Romagnolo chose this profession when 12 years of running retail mall stores came to an end.
"I got notice last August that my store was closing and I only had a few weeks notice," she says. "I'm 33 years old, and I really wanted to think about what would make me happy and what would be fulfilling at the end of the day."
Romagnolo plowed into a thousand different franchise opportunities, and since she wished to work with animals, she focused on a pet care franchise called Fetch.
"We did a lot of research. We studied our competition, researched what's out here - how many people have pets, who spends money on their pets," says Romagnolo.
She decided to create Fetch of Staten Island, and started to learn how to properly walk and handle dogs.
"Dogs work well with praise," she says. "If they go in the other direction, you can tug them. Then lower the pitch of your voice and say 'Good boy,' so they know that they're doing well."
Romagnolo also feeds, pet-sits and drives her four-legged clients to the vet.
Her choosing to run a franchise has many successful precedents.
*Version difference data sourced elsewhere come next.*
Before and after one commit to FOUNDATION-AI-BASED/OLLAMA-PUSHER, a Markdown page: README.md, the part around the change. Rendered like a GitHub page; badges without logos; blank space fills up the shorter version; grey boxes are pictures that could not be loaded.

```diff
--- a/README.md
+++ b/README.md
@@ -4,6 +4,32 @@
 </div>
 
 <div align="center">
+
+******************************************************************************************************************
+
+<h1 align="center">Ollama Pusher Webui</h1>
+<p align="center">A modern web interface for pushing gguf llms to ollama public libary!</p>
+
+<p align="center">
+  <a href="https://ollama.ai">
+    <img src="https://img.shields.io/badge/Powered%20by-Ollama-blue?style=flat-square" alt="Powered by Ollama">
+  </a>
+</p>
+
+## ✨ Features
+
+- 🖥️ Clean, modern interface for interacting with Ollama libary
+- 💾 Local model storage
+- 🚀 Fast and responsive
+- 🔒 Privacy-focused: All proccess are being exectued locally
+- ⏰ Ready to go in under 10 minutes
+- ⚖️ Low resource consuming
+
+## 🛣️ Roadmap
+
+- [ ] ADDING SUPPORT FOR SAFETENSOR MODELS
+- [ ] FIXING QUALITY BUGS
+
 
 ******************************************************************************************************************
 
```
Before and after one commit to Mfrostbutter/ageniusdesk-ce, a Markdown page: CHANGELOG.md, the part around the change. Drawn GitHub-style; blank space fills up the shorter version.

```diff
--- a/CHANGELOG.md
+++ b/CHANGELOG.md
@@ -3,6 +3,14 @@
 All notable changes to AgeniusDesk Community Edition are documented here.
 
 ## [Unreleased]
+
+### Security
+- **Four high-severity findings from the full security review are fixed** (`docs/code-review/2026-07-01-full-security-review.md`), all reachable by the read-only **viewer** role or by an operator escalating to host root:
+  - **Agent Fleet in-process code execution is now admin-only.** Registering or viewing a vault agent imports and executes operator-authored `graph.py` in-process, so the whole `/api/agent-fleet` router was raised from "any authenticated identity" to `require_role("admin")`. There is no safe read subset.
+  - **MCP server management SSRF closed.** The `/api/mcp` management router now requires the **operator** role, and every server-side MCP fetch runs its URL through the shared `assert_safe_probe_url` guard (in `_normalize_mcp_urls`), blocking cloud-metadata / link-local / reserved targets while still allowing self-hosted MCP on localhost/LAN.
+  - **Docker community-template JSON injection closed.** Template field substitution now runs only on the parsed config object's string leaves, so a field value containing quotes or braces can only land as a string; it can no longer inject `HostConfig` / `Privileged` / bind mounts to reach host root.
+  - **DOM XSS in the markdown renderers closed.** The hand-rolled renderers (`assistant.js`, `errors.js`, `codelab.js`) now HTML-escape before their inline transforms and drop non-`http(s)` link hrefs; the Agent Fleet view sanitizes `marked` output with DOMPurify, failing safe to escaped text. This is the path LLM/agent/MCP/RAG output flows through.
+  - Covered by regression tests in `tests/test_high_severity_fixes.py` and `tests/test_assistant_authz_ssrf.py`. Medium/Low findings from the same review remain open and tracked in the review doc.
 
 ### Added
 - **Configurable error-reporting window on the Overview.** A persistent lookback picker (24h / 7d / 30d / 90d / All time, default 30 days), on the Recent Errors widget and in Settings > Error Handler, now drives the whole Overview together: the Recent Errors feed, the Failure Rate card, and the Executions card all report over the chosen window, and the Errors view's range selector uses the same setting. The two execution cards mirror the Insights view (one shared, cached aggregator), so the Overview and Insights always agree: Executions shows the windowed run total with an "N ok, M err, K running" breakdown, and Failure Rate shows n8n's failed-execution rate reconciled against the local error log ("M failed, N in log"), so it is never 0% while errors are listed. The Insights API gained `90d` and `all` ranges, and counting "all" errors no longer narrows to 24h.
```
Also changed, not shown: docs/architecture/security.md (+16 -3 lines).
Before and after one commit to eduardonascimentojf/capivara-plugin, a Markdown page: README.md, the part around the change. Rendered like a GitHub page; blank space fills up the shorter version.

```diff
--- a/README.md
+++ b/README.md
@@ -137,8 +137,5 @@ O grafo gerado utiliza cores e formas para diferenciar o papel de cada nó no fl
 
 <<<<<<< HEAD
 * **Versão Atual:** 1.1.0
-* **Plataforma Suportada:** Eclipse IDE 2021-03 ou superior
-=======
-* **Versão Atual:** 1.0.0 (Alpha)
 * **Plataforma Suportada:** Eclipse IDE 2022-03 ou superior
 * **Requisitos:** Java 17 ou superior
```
According to the U.S. Department of Commerce, the failure rate of franchise businesses is 3.7 percent, compared to the 85 percent failure for non-franchise businesses.
However, no franchise can guarantee success, and running one requires exhaustive research.
Overall, Romagnolo is pleased she went with the franchise route, but says regardless of what business one considers, people need to first size themselves up.
"You have to research within yourself to find something that will make you happy at the end of the day," says Romagnolo. "And you can make money doing it as long as you love it."
The thousands of city residents who live in fear of losing their job can know there is room for other opportunities.
"Sometimes when people get laid off from a job, they can look at it as a pitfall or a bad time, but i would encourage people to look at it as an opportunity," says Romagnolo.